Burned area, active fire detection and Fire Radiative Power (FRP) datasets are components of Fire Disturbance. Active fire methods provide more possibilities than those offered by 'burned area' maps: detection and quantification whilst a fire is still burning. It also permits the possibility of assessing the fire's rate of radiative heat release (i.e. the FRP, related to the rate of fuel consumption and smoke emission).
Land Surface Temperature (LST) is considered an ECV. It's high value in the determination of surface energy, water fluxes and interpretation of surface characteristics make this parameter essential in the "Global Observation System for Climate". Indeed, the nature of the diurnal temperature variations is linked to vegetation and moisture characteristics of the land surface. As a consequence, the LST derived from SLSTR measurements support the generation of land ECVs (see product T.12 in https://old.wmo.int/extranet/pages/index_en.html).
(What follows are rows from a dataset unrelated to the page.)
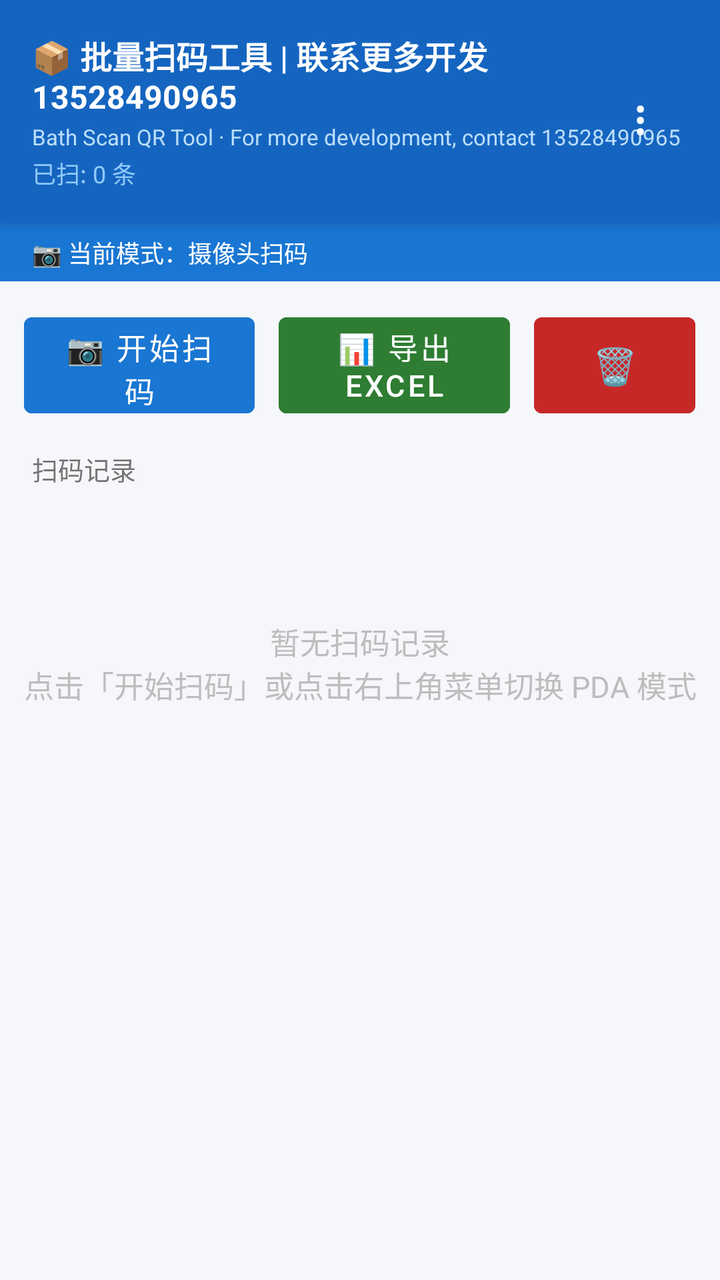
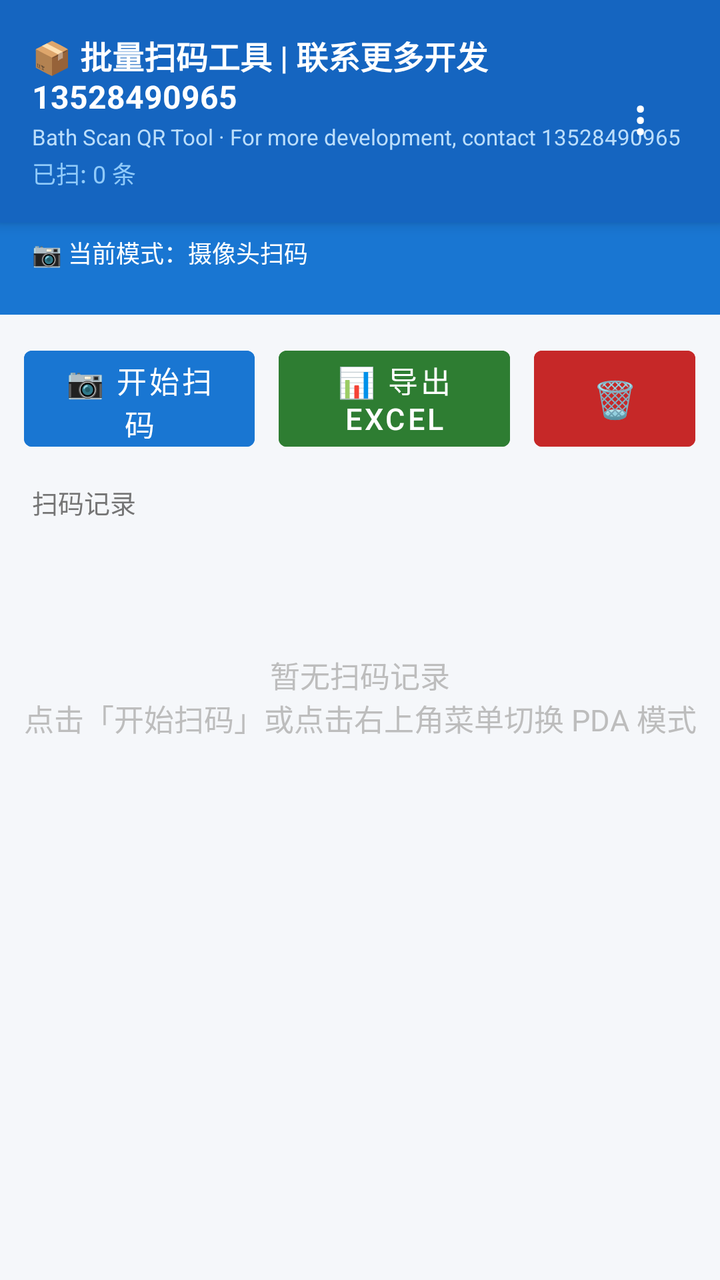

Before-and-after screenshots of an Android layout around one commit, followed by the original layout XML and the change that was made.
<!-- AndroidManifest.xml: application theme Theme.QRScanner -->
<!-- res/layout/activity_main.xml -->
<?xml version="1.0" encoding="utf-8"?>
<androidx.constraintlayout.widget.ConstraintLayout
    xmlns:android="http://schemas.android.com/apk/res/android"
    xmlns:app="http://schemas.android.com/apk/res-auto"
    android:layout_width="match_parent"
    android:layout_height="match_parent"
    android:background="#F5F7FA">

    <RelativeLayout
        android:id="@+id/toolbar"
        android:layout_width="0dp"
        android:layout_height="wrap_content"
        android:background="#1565C0"
        android:paddingStart="16dp"
        android:paddingEnd="16dp"
        android:paddingTop="16dp"
        android:paddingBottom="16dp"
        android:elevation="4dp"
        app:layout_constraintTop_toTopOf="parent"
        app:layout_constraintStart_toStartOf="parent"
        app:layout_constraintEnd_toEndOf="parent">

        <LinearLayout
            android:layout_width="wrap_content"
            android:layout_height="wrap_content"
            android:layout_alignParentStart="true"
            android:orientation="vertical">

            <TextView
                android:layout_width="wrap_content"
                android:layout_height="wrap_content"
                android:text="📦 批量扫码工具 | 联系更多开发 13528490965"
                android:textColor="#FFFFFF"
                android:textSize="16sp"
                android:textStyle="bold" />

            <TextView
                android:layout_width="wrap_content"
                android:layout_height="wrap_content"
                android:text="Bath Scan QR Tool · For more development, contact 13528490965"
                android:textColor="#BBDEFB"
                android:textSize="11sp"
                android:layout_marginTop="2dp" />

            <TextView
                android:id="@+id/tvCounter"
                android:layout_width="wrap_content"
                android:layout_height="wrap_content"
                android:text="已扫: 0 条"
                android:textColor="#90CAF9"
                android:textSize="12sp"
                android:layout_marginTop="2dp" />

        </LinearLayout>

        <Button
            android:id="@+id/btnMenu"
            android:layout_width="48dp"
            android:layout_height="48dp"
            android:layout_alignParentEnd="true"
            android:layout_centerVertical="true"
            android:background="?attr/selectableItemBackgroundBorderless"
            android:text="⋮"
            android:textSize="24sp"
            android:textColor="#FFFFFF"
            android:contentDescription="菜单" />

    </RelativeLayout>

    <TextView
        android:id="@+id/tvModeBar"
        android:layout_width="0dp"
        android:layout_height="wrap_content"
        android:text="📷 当前模式：摄像头扫码"
        android:textSize="12sp"
        android:textColor="#FFFFFF"
        android:background="#1976D2"
        android:paddingStart="16dp"
        android:paddingEnd="16dp"
        android:paddingTop="6dp"
        android:paddingBottom="6dp"
        app:layout_constraintTop_toBottomOf="@id/toolbar"
        app:layout_constraintStart_toStartOf="parent"
        app:layout_constraintEnd_toEndOf="parent" />

    <LinearLayout
        android:id="@+id/btnLayout"
        android:layout_width="0dp"
        android:layout_height="wrap_content"
        android:orientation="horizontal"
        android:padding="12dp"
        android:gravity="center"
        app:layout_constraintTop_toBottomOf="@id/tvModeBar"
        app:layout_constraintStart_toStartOf="parent"
        app:layout_constraintEnd_toEndOf="parent">

        <Button
            android:id="@+id/btnScan"
            android:layout_width="0dp"
            android:layout_height="60dp"
            android:layout_weight="1"
            android:layout_marginEnd="6dp"
            android:text="📷 开始扫码"
            android:textSize="15sp"
            android:textColor="#FFFFFF"
            android:backgroundTint="#1976D2"
            android:stateListAnimator="@null" />

        <Button
            android:id="@+id/btnExport"
            android:layout_width="0dp"
            android:layout_height="60dp"
            android:layout_weight="1"
            android:layout_marginStart="6dp"
            android:layout_marginEnd="6dp"
            android:text="📊 导出Excel"
            android:textSize="15sp"
            android:textColor="#FFFFFF"
            android:backgroundTint="#2E7D32"
            android:enabled="false"
            android:stateListAnimator="@null" />

        <Button
            android:id="@+id/btnClear"
            android:layout_width="0dp"
            android:layout_height="60dp"
            android:layout_weight="0.7"
            android:layout_marginStart="6dp"
            android:text="🗑️"
            android:textSize="18sp"
            android:textColor="#FFFFFF"
            android:backgroundTint="#C62828"
            android:enabled="false"
            android:stateListAnimator="@null" />

    </LinearLayout>

    <TextView
        android:id="@+id/tvListTitle"
        android:layout_width="0dp"
        android:layout_height="wrap_content"
        android:text="扫码记录"
        android:textSize="13sp"
        android:textColor="#757575"
        android:paddingStart="16dp"
        android:paddingEnd="16dp"
        android:paddingBottom="6dp"
        app:layout_constraintTop_toBottomOf="@id/btnLayout"
        app:layout_constraintStart_toStartOf="parent"
        app:layout_constraintEnd_toEndOf="parent" />

    <TextView
        android:id="@+id/tvEmpty"
        android:layout_width="0dp"
        android:layout_height="wrap_content"
        android:text="暂无扫码记录\n点击「开始扫码」或点击右上角菜单切换 PDA 模式"
        android:textSize="15sp"
        android:textColor="#BDBDBD"
        android:gravity="center"
        android:paddingTop="60dp"
        android:visibility="visible"
        app:layout_constraintTop_toBottomOf="@id/tvListTitle"
        app:layout_constraintStart_toStartOf="parent"
        app:layout_constraintEnd_toEndOf="parent" />

    <androidx.recyclerview.widget.RecyclerView
        android:id="@+id/recyclerView"
        android:layout_width="0dp"
        android:layout_height="0dp"
        android:paddingStart="8dp"
        android:paddingEnd="8dp"
        android:paddingBottom="8dp"
        android:clipToPadding="false"
        app:layout_constraintTop_toBottomOf="@id/tvListTitle"
        app:layout_constraintBottom_toBottomOf="parent"
        app:layout_constraintStart_toStartOf="parent"
        app:layout_constraintEnd_toEndOf="parent" />

</androidx.constraintlayout.widget.ConstraintLayout>
<!-- resources referenced by this layout -->
<resources>
  <style name="Theme.QRScanner" parent="Theme.MaterialComponents.Light.NoActionBar">
          <item name="colorPrimary">#1565C0</item>
          <item name="colorPrimaryVariant">#0D47A1</item>
          <item name="colorOnPrimary">#FFFFFF</item>
          <item name="colorSecondary">#2E7D32</item>
          <item name="android:windowBackground">#F5F7FA</item>
      </style>
</resources>

<!-- the commit's change to res/layout/activity_main.xml (unified diff, before → after) -->
@@ -78,8 +78,24 @@
         android:paddingStart="16dp"
         android:paddingEnd="16dp"
         android:paddingTop="6dp"
+        android:paddingBottom="2dp"
+        app:layout_constraintTop_toBottomOf="@id/toolbar"
+        app:layout_constraintStart_toStartOf="parent"
+        app:layout_constraintEnd_toEndOf="parent" />
+
+    <TextView
+        android:id="@+id/tvProjectName"
+        android:layout_width="0dp"
+        android:layout_height="wrap_content"
+        android:text=""
+        android:textSize="11sp"
+        android:textColor="#E3F2FD"
+        android:background="#1976D2"
+        android:paddingStart="16dp"
+        android:paddingEnd="16dp"
+        android:paddingTop="0dp"
         android:paddingBottom="6dp"
-        app:layout_constraintTop_toBottomOf="@id/toolbar"
+        app:layout_constraintTop_toBottomOf="@id/tvModeBar"
         app:layout_constraintStart_toStartOf="parent"
         app:layout_constraintEnd_toEndOf="parent" />
 
@@ -90,7 +106,7 @@
         android:orientation="horizontal"
         android:padding="12dp"
         android:gravity="center"
-        app:layout_constraintTop_toBottomOf="@id/tvModeBar"
+        app:layout_constraintTop_toBottomOf="@id/tvProjectName"
         app:layout_constraintStart_toStartOf="parent"
         app:layout_constraintEnd_toEndOf="parent">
Even if they are minor constituents of the atmosphere by mass, atmospheric aerosols have a major impact on climate, and particularly on climate change. By scattering and absorbing radiation, aerosols have a direct influence on global radiation balance and an indirect impact on cloud reflectivity, cloud cover and cloud lifetime. Anthropogenic aerosols have been identified as the most uncertain climate forcing constituent by the IPCC. The aerosols ECVs are built on by gathering (not exclusively, but mainly) information on aerosol optical depth, light scattering and absorption coefficients, aerosol size distribution and vertical distributions of aerosol backscattering and extinction. Although it is not a core product in the ground segment specification, SLSTR has been designed to provide information on Aerosols Optical Depth (AOD).